She can jump from the floor to the top of the refrigerator, or bound across your desk without disturbing a single sheet of paper. Your cat personifies the graceful, enviable sure-footedness of her species. But what about her eco-footprint?
With 88 million domesticated cats in the country (according to the National Pet Owners Survey by the American Pet Products Association), the question isn't just academic. Like their human companions, pets' modern lifestyles consume natural resources and can contribute to environmental issues like greenhouse gases and the waste stream.
"As consumers and responsible pet owners, we are all looking for ways to care for our pets' health and their environment," says Jill Cordes, host of America's first broadband pet channel www.Petstyle.com. "Many of us are already putting eco-friendly practices into action in our own lives, from buying organic food to shopping with reusable bags and switching to natural household cleaners. Adopting 'green' pet care habits is a natural extension of our environmental consciousness."
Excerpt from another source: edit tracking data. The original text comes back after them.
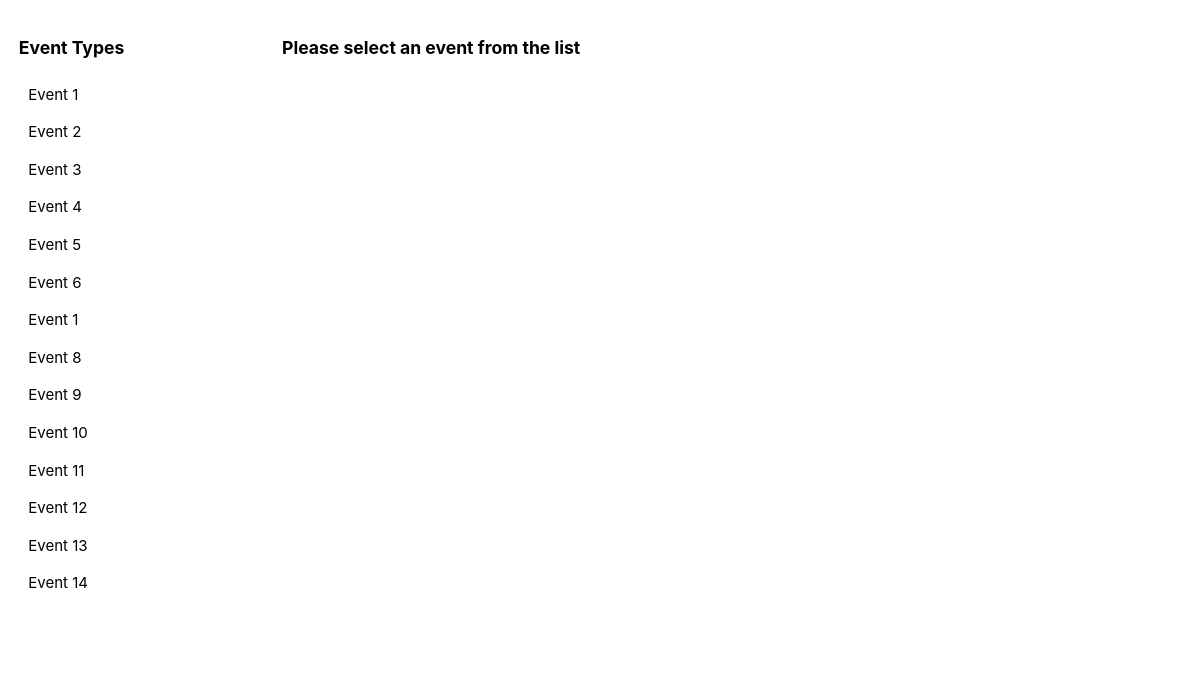
Repository: TauqeerHusain/Assignment
Page: /
The author's editor kept a copy of each file at every save. The page is drawn from the files as they stood at one save, then again after the next save.
The browser window is 1280 px wide. The pictures show the whole page, at 94% of full size.
The project was rebuilt for these pictures with package versions that can differ from the ones it lists, and the page was loaded fresh each time.

Above is the page before, as saved 2023-02-06 22:08:39.

After the next save:
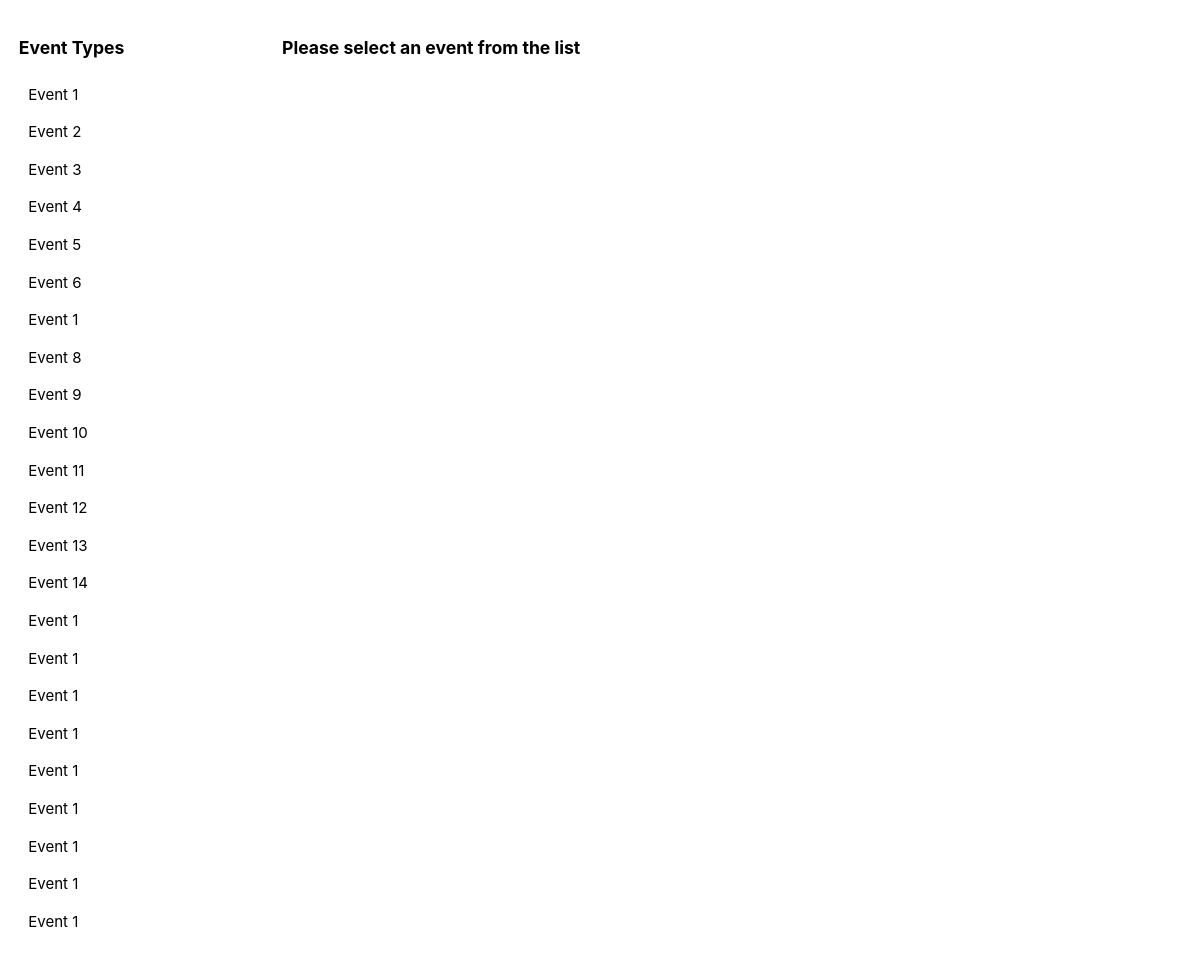
Saved 65 s later.
--- a/src/App.js
+++ b/src/App.js
@@ -86,6 +86,60 @@ const App = () => {
       location: "New York",
       description: "Description for event 14",
     },
+    {
+      name: "Event 1",
+      date: "01/01/2023",
+      location: "New York",
+      description: "Description for event 1",
+    },
+    {
+      name: "Event 1",
+      date: "01/01/2023",
+      location: "New York",
+      description: "Description for event 1",
+    },
+    {
+      name: "Event 1",
+      date: "01/01/2023",
+      location: "New York",
+      description: "Description for event 1",
+    },
+    {
+      name: "Event 1",
+      date: "01/01/2023",
+      location: "New York",
+      description: "Description for event 1",
+    },
+    {
+      name: "Event 1",
+      date: "01/01/2023",
+      location: "New York",
+      description: "Description for event 1",
+    },
+    {
+      name: "Event 1",
+      date: "01/01/2023",
+      location: "New York",
+      description: "Description for event 1",
+    },
+    {
+      name: "Event 1",
+      date: "01/01/2023",
+      location: "New York",
+      description: "Description for event 1",
+    },
+    {
+      name: "Event 1",
+      date: "01/01/2023",
+      location: "New York",
+      description: "Description for event 1",
+    },
+    {
+      name: "Event 1",
+      date: "01/01/2023",
+      location: "New York",
+      description: "Description for event 1",
+    },
   ]);
 
   const [selectedEvent, setSelectedEvent] = useState(null);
You can become a "greener" cat owner with 10 simple steps, Cordes advises:
1. Give them shelter. Overcrowding at animal adoption centers strains resources. You can help ease the problem - and possibly save an animal's life - by adopting from a shelter rather than buying a cat from a pet store or breeder. You may also save money if you adopt from a shelter where many animals are likely to already be vaccinated, spayed or neutered. Visit www.aspca.com for more information.
2. Use protection. Get your cat spayed or neutered. Unplanned, unwanted "deliveries" often wind up in shelters, contributing to the overcrowding problem. Plus, spaying and neutering can help reduce your cat's risk of developing uterine, ovarian, or testicular cancer.
3. Tag, you're it. Be sure your cat always wears a name tag (or license, if your municipality requires cats to be licensed). If he gets lost, the tag will help any good Samaritan who finds him return him to you. Plus, you'll conserve the gas you would waste driving around the neighborhood hunting for him, and the paper for those "missing" posters.
4. Keep it clean - and gentle. Replace traditional pet care and cleaning products that may contain harsh chemicals with gentle, all-natural products.
5. Potty all the time. Choose environmentally friendly cat litter like ARM & HAMMER Essentials Clumping Cat Litter. It's made with natural biodegradable corn fibers which are sensible for the environment, and absorbs twice the liquid compared to regular clumping clay litter. Plus, the addition of baking soda eliminates odor problems instantly. Visit www.armandhammeressentials.com/litter.aspx to learn more.
6. Food for thought. Just as added hormones or pesticides in your food aren't good for you, they're not good for your cat, either. Look for pet food that is natural, organic and FDA-certified.
7. Quench their thirst. Change your pet's water and food bowl regularly to eliminate potential disease, insect or other pest infestations. Be sure to use filtered tap water rather than bottled water, which weighs on your wallet and the environment.
8. Play ball. Purchase toys made from sustainable fibers or recycled materials, or entertain your cat with homemade toys crafted from recycled materials, like a scratching pole made from old carpeting. And remember, you will always be her favorite - and most eco-friendly - toy.
9. Into the wild ... or not. Try to keep your cat inside as much as possible to avoid exposure to injury, illness and predatory wildlife. If your cat craves the outdoors, however, try to keep his outside time supervised in an enclosed area.
10. Purr-tanical gardens. In an enclosed space, plant a small garden in your backyard for your cat and stock it with cat-safe herbs and flowers. Just be sure kitty is always supervised, and stays in her own yard - otherwise you may find yourself having to explain her embarassing visit to your neighbor's tomato patch.
Article Source: ARAcontent